WHAT IS EXPECTED =
Lines with "moved": copy each one from the listing below.

STUDY MATERIAL =
+ + +

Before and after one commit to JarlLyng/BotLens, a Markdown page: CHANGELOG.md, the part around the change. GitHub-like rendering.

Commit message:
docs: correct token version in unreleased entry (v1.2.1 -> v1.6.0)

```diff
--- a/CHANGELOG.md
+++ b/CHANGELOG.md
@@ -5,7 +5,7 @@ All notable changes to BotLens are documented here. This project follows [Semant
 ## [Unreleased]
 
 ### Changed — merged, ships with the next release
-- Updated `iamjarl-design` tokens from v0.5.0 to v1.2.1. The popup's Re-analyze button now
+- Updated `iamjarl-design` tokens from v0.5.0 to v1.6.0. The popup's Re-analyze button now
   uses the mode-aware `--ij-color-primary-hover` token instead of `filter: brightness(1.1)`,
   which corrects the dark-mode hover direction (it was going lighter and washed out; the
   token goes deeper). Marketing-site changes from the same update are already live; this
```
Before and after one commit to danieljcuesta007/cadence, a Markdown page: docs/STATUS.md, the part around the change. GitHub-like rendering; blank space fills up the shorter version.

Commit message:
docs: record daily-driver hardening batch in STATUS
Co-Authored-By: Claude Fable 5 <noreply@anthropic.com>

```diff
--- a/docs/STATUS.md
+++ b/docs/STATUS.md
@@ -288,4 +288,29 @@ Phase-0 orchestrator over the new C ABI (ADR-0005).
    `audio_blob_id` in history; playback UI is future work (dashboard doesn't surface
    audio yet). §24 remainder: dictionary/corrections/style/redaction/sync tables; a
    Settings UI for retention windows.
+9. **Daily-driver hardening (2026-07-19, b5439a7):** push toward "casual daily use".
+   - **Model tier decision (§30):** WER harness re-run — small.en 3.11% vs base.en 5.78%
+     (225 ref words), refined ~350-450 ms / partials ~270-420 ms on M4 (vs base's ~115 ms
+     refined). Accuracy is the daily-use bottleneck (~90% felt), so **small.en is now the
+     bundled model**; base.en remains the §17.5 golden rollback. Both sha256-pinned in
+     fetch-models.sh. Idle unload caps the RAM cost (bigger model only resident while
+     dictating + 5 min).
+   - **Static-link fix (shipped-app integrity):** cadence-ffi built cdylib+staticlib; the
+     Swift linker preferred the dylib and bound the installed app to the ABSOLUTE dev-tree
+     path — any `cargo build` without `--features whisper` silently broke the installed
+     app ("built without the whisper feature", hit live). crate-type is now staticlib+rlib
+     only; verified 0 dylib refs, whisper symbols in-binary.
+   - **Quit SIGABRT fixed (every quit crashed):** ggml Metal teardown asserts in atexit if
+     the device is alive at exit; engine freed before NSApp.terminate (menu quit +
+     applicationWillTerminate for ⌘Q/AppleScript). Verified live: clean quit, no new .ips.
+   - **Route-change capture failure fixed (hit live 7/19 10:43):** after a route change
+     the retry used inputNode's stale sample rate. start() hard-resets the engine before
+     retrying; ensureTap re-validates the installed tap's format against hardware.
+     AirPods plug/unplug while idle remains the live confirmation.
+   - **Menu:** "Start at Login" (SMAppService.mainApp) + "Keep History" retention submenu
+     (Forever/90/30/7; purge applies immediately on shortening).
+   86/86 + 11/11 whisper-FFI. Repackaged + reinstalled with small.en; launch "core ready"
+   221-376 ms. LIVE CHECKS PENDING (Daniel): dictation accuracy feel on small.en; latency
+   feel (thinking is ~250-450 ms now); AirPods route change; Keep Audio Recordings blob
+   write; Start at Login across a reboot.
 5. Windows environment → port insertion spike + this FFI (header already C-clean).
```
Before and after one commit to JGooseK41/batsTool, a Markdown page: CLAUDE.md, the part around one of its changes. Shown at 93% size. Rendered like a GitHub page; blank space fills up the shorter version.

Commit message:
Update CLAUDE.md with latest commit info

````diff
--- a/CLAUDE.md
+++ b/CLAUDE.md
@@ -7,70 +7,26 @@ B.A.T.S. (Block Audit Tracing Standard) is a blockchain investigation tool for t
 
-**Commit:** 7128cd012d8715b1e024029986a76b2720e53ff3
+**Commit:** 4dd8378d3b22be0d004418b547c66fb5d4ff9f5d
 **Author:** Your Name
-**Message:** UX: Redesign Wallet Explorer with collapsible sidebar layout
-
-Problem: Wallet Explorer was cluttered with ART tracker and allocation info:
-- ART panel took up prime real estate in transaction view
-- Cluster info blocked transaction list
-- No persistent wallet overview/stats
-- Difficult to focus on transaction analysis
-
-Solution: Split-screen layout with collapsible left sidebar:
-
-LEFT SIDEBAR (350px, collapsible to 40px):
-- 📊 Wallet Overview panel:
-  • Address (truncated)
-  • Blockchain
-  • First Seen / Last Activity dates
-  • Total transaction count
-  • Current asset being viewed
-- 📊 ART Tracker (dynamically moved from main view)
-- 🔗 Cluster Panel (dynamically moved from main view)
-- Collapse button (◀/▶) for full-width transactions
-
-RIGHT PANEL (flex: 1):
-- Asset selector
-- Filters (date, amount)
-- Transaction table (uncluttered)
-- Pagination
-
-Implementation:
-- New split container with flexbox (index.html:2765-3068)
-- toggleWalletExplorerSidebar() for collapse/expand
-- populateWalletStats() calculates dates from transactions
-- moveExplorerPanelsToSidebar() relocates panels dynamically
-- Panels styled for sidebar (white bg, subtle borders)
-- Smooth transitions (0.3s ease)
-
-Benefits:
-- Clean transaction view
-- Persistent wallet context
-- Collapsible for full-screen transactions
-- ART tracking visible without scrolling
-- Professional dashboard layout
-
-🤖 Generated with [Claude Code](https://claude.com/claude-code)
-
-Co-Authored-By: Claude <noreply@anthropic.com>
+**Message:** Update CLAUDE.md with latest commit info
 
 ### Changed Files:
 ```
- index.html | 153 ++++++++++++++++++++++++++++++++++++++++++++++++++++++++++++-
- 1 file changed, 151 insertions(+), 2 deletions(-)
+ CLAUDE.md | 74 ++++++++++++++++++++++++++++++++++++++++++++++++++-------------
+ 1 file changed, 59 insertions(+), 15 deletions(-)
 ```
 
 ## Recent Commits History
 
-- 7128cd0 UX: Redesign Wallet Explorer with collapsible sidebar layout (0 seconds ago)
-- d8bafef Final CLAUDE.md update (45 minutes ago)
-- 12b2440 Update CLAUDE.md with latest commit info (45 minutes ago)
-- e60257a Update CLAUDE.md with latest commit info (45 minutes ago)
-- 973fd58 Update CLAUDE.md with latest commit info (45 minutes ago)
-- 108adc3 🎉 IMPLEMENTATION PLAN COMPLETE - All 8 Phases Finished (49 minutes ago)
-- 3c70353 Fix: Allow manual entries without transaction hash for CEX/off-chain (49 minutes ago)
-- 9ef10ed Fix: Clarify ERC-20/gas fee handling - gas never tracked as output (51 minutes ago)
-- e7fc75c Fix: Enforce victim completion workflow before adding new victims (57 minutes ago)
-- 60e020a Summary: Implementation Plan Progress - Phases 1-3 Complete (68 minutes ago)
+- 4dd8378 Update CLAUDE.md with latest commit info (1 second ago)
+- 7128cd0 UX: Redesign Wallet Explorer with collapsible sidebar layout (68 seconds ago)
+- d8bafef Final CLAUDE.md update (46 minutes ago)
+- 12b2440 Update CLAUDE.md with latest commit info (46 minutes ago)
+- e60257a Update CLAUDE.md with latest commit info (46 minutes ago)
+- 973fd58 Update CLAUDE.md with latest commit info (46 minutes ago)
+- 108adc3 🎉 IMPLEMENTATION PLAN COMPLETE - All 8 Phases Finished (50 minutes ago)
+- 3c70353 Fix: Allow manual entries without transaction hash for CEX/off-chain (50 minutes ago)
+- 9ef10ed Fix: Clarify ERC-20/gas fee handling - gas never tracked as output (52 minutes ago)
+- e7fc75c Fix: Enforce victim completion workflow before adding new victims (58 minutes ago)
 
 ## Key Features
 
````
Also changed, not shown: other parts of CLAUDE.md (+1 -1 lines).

+ + +

TASK RESULT =
-- 📊 ART Tracker (dynamically moved from main view)
-- 🔗 Cluster Panel (dynamically moved from main view)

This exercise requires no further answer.